Required work =
Reproduce the entries that follow exactly, dropping each image.

Data =
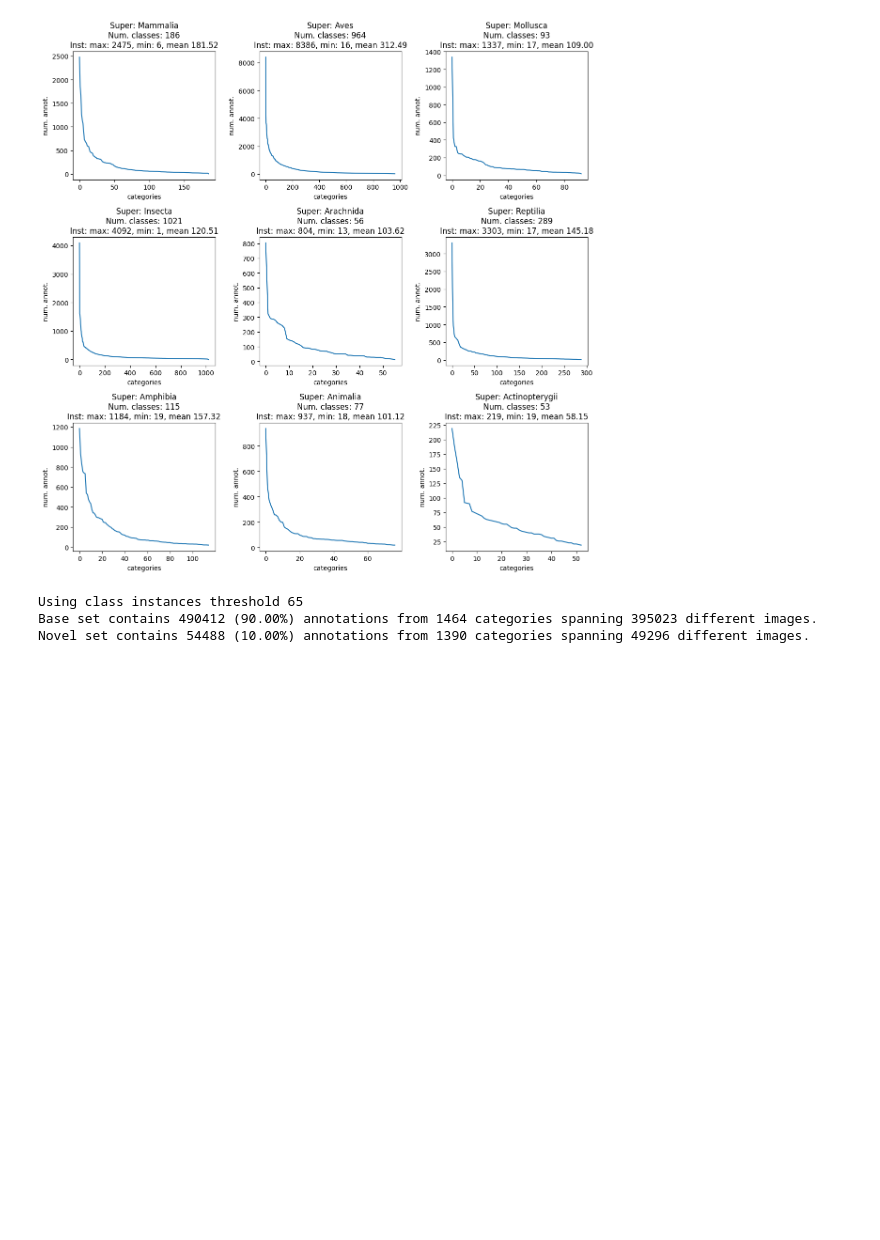
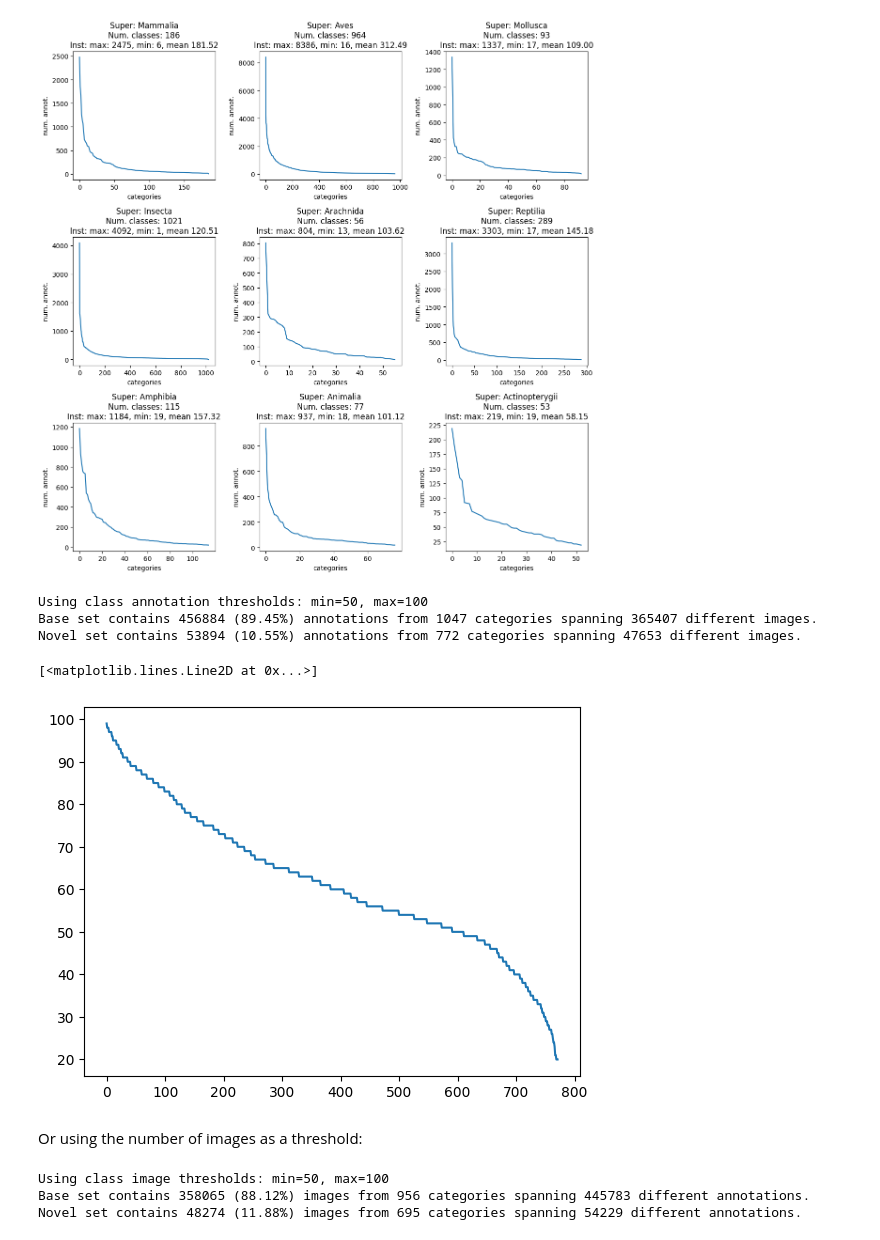
Before and after one commit to MarcelloCeresini/FSOD_CenterNet, a Jupyter notebook: src/notebooks/data_tests.ipynb, the cells around one changed output. Cells and saved outputs as stored; diff of their text form; code cells hidden in the pictures; blank space fills up the shorter version.

```diff
--- a/src/notebooks/data_tests.ipynb
+++ b/src/notebooks/data_tests.ipynb
@@ -239,29 +261,47 @@ fig.tight_layout()
 [figure]
 # %%
 annot_per_class = {}
+image_per_class = {}
 for cat in tqdm(annot_pd['cat_id'].unique()):
-    annot_per_class[cat] = sum(annot_pd['cat_id'] == cat)
+    annot_per_class[cat] = len(coco_annotation.getAnnIds(catIds=[cat]))
+    image_per_class[cat] = len(coco_annotation.getImgIds(catIds=[cat]))
 # %%
-THRESHOLDS = 65
-novel_set = []
-base_set = []
-novel_set_images = 0
-base_set_images = 0
+MIN_THRESHOLD_ANN = 50; MAX_THRESHOLD_ANN = 100
+novel_set_cats_anns = []
+base_set_cats_anns = []
+novel_set_images_cats_anns = 0
+base_set_images_cats_anns = 0
 for cat, items in annot_per_class.items():
-    if items > THRESHOLDS:
-        base_set.append((cat, items))
+    if items > MAX_THRESHOLD_ANN:
+        base_set_cats_anns.append((cat, items))
+    elif MIN_THRESHOLD_ANN <= items <= MAX_THRESHOLD_ANN:
+        novel_set_cats_anns.append((cat, items))
     else:
-        novel_set.append((cat, items))
-for n in tqdm(novel_set):
-    novel_set_images += len(annot_pd[annot_pd['cat_id'] == n[0]]['image_filename'].unique())
-for b in tqdm(base_set):
-    base_set_images += len(annot_pd[annot_pd['cat_id'] == b[0]]['image_filename'].unique())
-base_set_itemcount = sum(v[1] for v in base_set)
-novel_set_itemcount = sum(v[1] for v in novel_set)
-print(f"Using class instances threshold {THRESHOLDS}\n"
-      f"Base set contains {base_set_itemcount} ({base_set_itemcount*100/(base_set_itemcount+novel_set_itemcount):.2f}%) annotations from {len(base_set)} categories spanning {base_set_images} different images.\n"
-      f"Novel set contains {novel_set_itemcount} ({novel_set_itemcount*100/(base_set_itemcount+novel_set_itemcount):.2f}%) annotations from {len(novel_set)} categories spanning {novel_set_images} different images.")
+        # items < MIN_THRESHOLD: simply skip the class
+        pass
+for n in tqdm(novel_set_cats_anns):
+    novel_set_images_cats_anns += len(annot_pd[annot_pd['cat_id'] == n[0]]['image_filename'].unique())
+for b in tqdm(base_set_cats_anns):
+    base_set_images_cats_anns += len(annot_pd[annot_pd['cat_id'] == b[0]]['image_filename'].unique())
+base_set_itemcount_cats_anns = sum(v[1] for v in base_set_cats_anns)
+novel_set_itemcount_cats_anns = sum(v[1] for v in novel_set_cats_anns)
-# %% [output]
-Using class instances threshold 65
-Base set contains 490412 (90.00%) annotations from 1464 categories spanning 395023 different images.
-Novel set contains 54488 (10.00%) annotations from 1390 categories spanning 49296 different images.
+# %%
+print(f"Using class annotation thresholds: min={MIN_THRESHOLD_ANN}, max={MAX_THRESHOLD_ANN}\n"
+      f"Base set contains {base_set_itemcount_cats_anns} ({base_set_itemcount_cats_anns*100/(base_set_itemcount_cats_anns+novel_set_itemcount_cats_anns):.2f}%) annotations from {len(base_set_cats_anns)} categories spanning {base_set_images_cats_anns} different images.\n"
+      f"Novel set contains {novel_set_itemcount_cats_anns} ({novel_set_itemcount_cats_anns*100/(base_set_itemcount_cats_anns+novel_set_itemcount_cats_anns):.2f}%) annotations from {len(novel_set_cats_anns)} categories spanning {novel_set_images_cats_anns} different images.")
+# %% [output]
+Using class annotation thresholds: min=50, max=100
+Base set contains 456884 (89.45%) annotations from 1047 categories spanning 365407 different images.
+Novel set contains 53894 (10.55%) annotations from 772 categories spanning 47653 different images.
+# %%
+images_per_category_in_novel = {}
+for i in tqdm(novel_set_cats_anns):
+    category = i[0]
+    images_per_category_in_novel[category] = len(annot_pd[annot_pd['cat_id'] == category]['image_filename'].unique())
+# %%
+plt.plot(range(len(images_per_category_in_novel)), sorted(images_per_category_in_novel.values(), reverse=True))
+# %% [output]
+[<matplotlib.lines.Line2D at 0x...>]
+[figure, added]
+# %% [markdown]
+Or using the number of images as a threshold:
@@ -267,0 +328,8 @@ Novel set contains 54488 (10.00%) annotations from 1390 categories spanning 4929
+# %%
+print(f"Using class image thresholds: min={MIN_THRESHOLD_IMAGE}, max={MAX_THRESHOLD_IMAGE}\n"
+      f"Base set contains {base_set_itemcount_cats_imgs} ({base_set_itemcount_cats_imgs*100/(base_set_itemcount_cats_imgs+novel_set_itemcount_cats_imgs):.2f}%) images from {len(base_set_cats_imgs)} categories spanning {base_set_anns_cats_imgs} different annotations.\n"
+      f"Novel set contains {novel_set_itemcount_cats_imgs} ({novel_set_itemcount_cats_imgs*100/(base_set_itemcount_cats_imgs+novel_set_itemcount_cats_imgs):.2f}%) images from {len(novel_set_cats_imgs)} categories spanning {novel_set_anns_cats_imgs} different annotations.")
+# %% [output]
+Using class image thresholds: min=50, max=100
+Base set contains 358065 (88.12%) images from 956 categories spanning 445783 different annotations.
+Novel set contains 48274 (11.88%) images from 695 categories spanning 54229 different annotations.
```
Also changed, not shown: parts of 29 cells of this notebook.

Answer to this exercise =
Before and after one commit to MarcelloCeresini/FSOD_CenterNet, a Jupyter notebook: src/notebooks/data_tests.ipynb, the cells around one changed output. Cells and saved outputs as stored; diff of their text form; code cells hidden in the pictures; blank space fills up the shorter version.

```diff
--- a/src/notebooks/data_tests.ipynb
+++ b/src/notebooks/data_tests.ipynb
@@ -239,29 +261,47 @@ fig.tight_layout()
 [figure]
 # %%
 annot_per_class = {}
+image_per_class = {}
 for cat in tqdm(annot_pd['cat_id'].unique()):
-    annot_per_class[cat] = sum(annot_pd['cat_id'] == cat)
+    annot_per_class[cat] = len(coco_annotation.getAnnIds(catIds=[cat]))
+    image_per_class[cat] = len(coco_annotation.getImgIds(catIds=[cat]))
 # %%
-THRESHOLDS = 65
-novel_set = []
-base_set = []
-novel_set_images = 0
-base_set_images = 0
+MIN_THRESHOLD_ANN = 50; MAX_THRESHOLD_ANN = 100
+novel_set_cats_anns = []
+base_set_cats_anns = []
+novel_set_images_cats_anns = 0
+base_set_images_cats_anns = 0
 for cat, items in annot_per_class.items():
-    if items > THRESHOLDS:
-        base_set.append((cat, items))
+    if items > MAX_THRESHOLD_ANN:
+        base_set_cats_anns.append((cat, items))
+    elif MIN_THRESHOLD_ANN <= items <= MAX_THRESHOLD_ANN:
+        novel_set_cats_anns.append((cat, items))
     else:
-        novel_set.append((cat, items))
-for n in tqdm(novel_set):
-    novel_set_images += len(annot_pd[annot_pd['cat_id'] == n[0]]['image_filename'].unique())
-for b in tqdm(base_set):
-    base_set_images += len(annot_pd[annot_pd['cat_id'] == b[0]]['image_filename'].unique())
-base_set_itemcount = sum(v[1] for v in base_set)
-novel_set_itemcount = sum(v[1] for v in novel_set)
-print(f"Using class instances threshold {THRESHOLDS}\n"
-      f"Base set contains {base_set_itemcount} ({base_set_itemcount*100/(base_set_itemcount+novel_set_itemcount):.2f}%) annotations from {len(base_set)} categories spanning {base_set_images} different images.\n"
-      f"Novel set contains {novel_set_itemcount} ({novel_set_itemcount*100/(base_set_itemcount+novel_set_itemcount):.2f}%) annotations from {len(novel_set)} categories spanning {novel_set_images} different images.")
+        # items < MIN_THRESHOLD: simply skip the class
+        pass
+for n in tqdm(novel_set_cats_anns):
+    novel_set_images_cats_anns += len(annot_pd[annot_pd['cat_id'] == n[0]]['image_filename'].unique())
+for b in tqdm(base_set_cats_anns):
+    base_set_images_cats_anns += len(annot_pd[annot_pd['cat_id'] == b[0]]['image_filename'].unique())
+base_set_itemcount_cats_anns = sum(v[1] for v in base_set_cats_anns)
+novel_set_itemcount_cats_anns = sum(v[1] for v in novel_set_cats_anns)
-# %% [output]
-Using class instances threshold 65
-Base set contains 490412 (90.00%) annotations from 1464 categories spanning 395023 different images.
-Novel set contains 54488 (10.00%) annotations from 1390 categories spanning 49296 different images.
+# %%
+print(f"Using class annotation thresholds: min={MIN_THRESHOLD_ANN}, max={MAX_THRESHOLD_ANN}\n"
+      f"Base set contains {base_set_itemcount_cats_anns} ({base_set_itemcount_cats_anns*100/(base_set_itemcount_cats_anns+novel_set_itemcount_cats_anns):.2f}%) annotations from {len(base_set_cats_anns)} categories spanning {base_set_images_cats_anns} different images.\n"
+      f"Novel set contains {novel_set_itemcount_cats_anns} ({novel_set_itemcount_cats_anns*100/(base_set_itemcount_cats_anns+novel_set_itemcount_cats_anns):.2f}%) annotations from {len(novel_set_cats_anns)} categories spanning {novel_set_images_cats_anns} different images.")
+# %% [output]
+Using class annotation thresholds: min=50, max=100
+Base set contains 456884 (89.45%) annotations from 1047 categories spanning 365407 different images.
+Novel set contains 53894 (10.55%) annotations from 772 categories spanning 47653 different images.
+# %%
+images_per_category_in_novel = {}
+for i in tqdm(novel_set_cats_anns):
+    category = i[0]
+    images_per_category_in_novel[category] = len(annot_pd[annot_pd['cat_id'] == category]['image_filename'].unique())
+# %%
+plt.plot(range(len(images_per_category_in_novel)), sorted(images_per_category_in_novel.values(), reverse=True))
+# %% [output]
+[<matplotlib.lines.Line2D at 0x...>]
+[figure, added]
+# %% [markdown]
+Or using the number of images as a threshold:
@@ -267,0 +328,8 @@ Novel set contains 54488 (10.00%) annotations from 1390 categories spanning 4929
+# %%
+print(f"Using class image thresholds: min={MIN_THRESHOLD_IMAGE}, max={MAX_THRESHOLD_IMAGE}\n"
+      f"Base set contains {base_set_itemcount_cats_imgs} ({base_set_itemcount_cats_imgs*100/(base_set_itemcount_cats_imgs+novel_set_itemcount_cats_imgs):.2f}%) images from {len(base_set_cats_imgs)} categories spanning {base_set_anns_cats_imgs} different annotations.\n"
+      f"Novel set contains {novel_set_itemcount_cats_imgs} ({novel_set_itemcount_cats_imgs*100/(base_set_itemcount_cats_imgs+novel_set_itemcount_cats_imgs):.2f}%) images from {len(novel_set_cats_imgs)} categories spanning {novel_set_anns_cats_imgs} different annotations.")
+# %% [output]
+Using class image thresholds: min=50, max=100
+Base set contains 358065 (88.12%) images from 956 categories spanning 445783 different annotations.
+Novel set contains 48274 (11.88%) images from 695 categories spanning 54229 different annotations.
```
Also changed, not shown: parts of 29 cells of this notebook.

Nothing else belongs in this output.